Hewlett Packard Enterprise Shares Fall on Quarterly Loss

May 31, 2017, 8:25 PM UTC
Hewlett Packard CEO Meg Whitman Rings NYSE Opening Bell
NEW YORK, NY - NOVEMBER 02: Meg Whitman, CEO of Hewlett Packard, gives a television interivew on the floor of the New York Stock Exchange after ringing the opening bell on November 2, 2015 in New York City. Hewlett Packard officially split into two companies, Hewlett-Packard Enterprise, focused on businesses and HP, Inc, focused on consumers. (Photo by Andrew Burton/Getty Images)
Andrew Burton—Getty Images

Hewlett Packard Enterprise on Wednesday reported a steep fall in revenue in its biggest business that sells servers, networking and data storage equipment, hurt by tepid demand, intense competition and a strong dollar.

Shares of Palo Alto, California-based HPE (HPE) fell 2.4% to $18.39 in trading after the bell.

Revenue in HPE’s enterprise group division, largely made up of its server and storage products, fell nearly 13% to $6.24 billion in the quarter ended April 30 — the steepest decline in several quarters.

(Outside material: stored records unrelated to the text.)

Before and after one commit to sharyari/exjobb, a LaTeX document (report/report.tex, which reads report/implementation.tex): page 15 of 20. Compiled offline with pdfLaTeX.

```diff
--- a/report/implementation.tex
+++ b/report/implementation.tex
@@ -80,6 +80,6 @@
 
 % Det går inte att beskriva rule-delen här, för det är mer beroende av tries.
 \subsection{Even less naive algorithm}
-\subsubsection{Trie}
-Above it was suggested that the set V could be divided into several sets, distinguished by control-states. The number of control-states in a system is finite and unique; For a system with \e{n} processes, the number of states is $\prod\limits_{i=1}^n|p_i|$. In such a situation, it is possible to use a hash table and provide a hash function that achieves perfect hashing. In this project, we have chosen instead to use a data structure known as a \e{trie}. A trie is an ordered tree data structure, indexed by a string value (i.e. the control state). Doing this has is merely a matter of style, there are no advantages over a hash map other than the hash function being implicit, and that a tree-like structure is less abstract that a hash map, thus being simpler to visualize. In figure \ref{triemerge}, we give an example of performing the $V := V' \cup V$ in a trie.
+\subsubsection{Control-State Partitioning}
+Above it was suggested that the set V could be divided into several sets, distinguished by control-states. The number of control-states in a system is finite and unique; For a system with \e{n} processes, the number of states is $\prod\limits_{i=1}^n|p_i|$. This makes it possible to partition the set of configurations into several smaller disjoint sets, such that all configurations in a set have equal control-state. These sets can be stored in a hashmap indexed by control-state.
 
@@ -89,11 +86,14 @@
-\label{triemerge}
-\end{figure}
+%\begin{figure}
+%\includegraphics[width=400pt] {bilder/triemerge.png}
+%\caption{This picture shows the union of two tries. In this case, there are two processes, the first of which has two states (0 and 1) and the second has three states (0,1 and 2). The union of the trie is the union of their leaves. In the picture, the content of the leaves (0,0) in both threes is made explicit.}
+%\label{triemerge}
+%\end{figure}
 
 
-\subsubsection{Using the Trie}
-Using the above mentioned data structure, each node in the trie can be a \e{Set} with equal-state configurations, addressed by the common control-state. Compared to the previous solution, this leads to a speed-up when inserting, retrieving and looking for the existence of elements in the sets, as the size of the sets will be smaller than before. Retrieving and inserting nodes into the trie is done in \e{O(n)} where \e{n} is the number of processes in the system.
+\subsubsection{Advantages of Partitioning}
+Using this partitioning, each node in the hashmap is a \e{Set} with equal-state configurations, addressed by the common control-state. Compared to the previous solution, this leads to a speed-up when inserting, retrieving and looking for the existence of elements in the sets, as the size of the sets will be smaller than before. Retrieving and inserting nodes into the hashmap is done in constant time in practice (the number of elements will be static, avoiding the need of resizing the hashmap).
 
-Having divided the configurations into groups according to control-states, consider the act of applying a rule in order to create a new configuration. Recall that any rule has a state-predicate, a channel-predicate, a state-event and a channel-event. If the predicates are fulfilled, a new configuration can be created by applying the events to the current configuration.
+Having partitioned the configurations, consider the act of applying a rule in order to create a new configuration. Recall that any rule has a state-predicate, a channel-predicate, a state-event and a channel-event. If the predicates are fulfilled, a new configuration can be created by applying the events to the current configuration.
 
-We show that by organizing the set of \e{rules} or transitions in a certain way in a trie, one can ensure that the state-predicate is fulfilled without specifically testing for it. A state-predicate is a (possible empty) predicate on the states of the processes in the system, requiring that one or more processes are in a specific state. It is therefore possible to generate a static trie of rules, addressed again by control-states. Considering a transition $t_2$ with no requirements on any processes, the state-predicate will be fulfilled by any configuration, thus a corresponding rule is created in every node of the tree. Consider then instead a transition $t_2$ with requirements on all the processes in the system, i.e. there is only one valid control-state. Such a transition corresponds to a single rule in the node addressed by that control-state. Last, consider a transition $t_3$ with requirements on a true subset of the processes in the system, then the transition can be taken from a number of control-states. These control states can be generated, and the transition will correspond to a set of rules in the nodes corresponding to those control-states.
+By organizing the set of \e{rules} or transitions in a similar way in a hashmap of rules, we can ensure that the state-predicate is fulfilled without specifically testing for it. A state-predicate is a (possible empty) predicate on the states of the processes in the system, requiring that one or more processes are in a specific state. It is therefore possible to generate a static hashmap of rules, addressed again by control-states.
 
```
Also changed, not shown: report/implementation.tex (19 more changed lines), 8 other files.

Servers revenue dipped 14% to $2.99 billion, while networking revenue plunged 30%.

Under Chief Executive Meg Whitman, HPE has inked a string of deals to sharpen its focus on its hardware business that sells servers, networking and data storage equipment to companies.

HPE — created from the breakup of Hewlett-Packard in 2015 — has shrunk by divesting its technology services unit and signing a deal to sell its software division.

Last month, HPE bought data storage provider Nimble Storage Inc for $1.09 billion.

HPE’s results come following weak earnings reports from other big technology vendors including Cisco and IBM , which have faced slowing demand.

A strong dollar has eroded the value of HPE’s overseas revenue. HPE gets over 60% of its revenue from outside the United States.

The company reported a net loss of $612 million, or 37 cents per share in the second quarter ended April 30, compared to a profit of $320 million, or 18 cents per share, a year earlier.

For more about technology, watch:

Revenue from continuing operations fell nearly 13% to $7.45 billion, largely reflecting the sale of its consulting and outsourcing services business.

Get Data Sheet, Fortune’s technology newsletter.

Excluding items, the company earned 35 cents per share, in line with analysts’ average expectation, according to Thomson Reuters I/B/E/S.

HPE’s shares had climbed 8.5% this year, slightly outperforming the S&P 500 index’s 7.7% gain.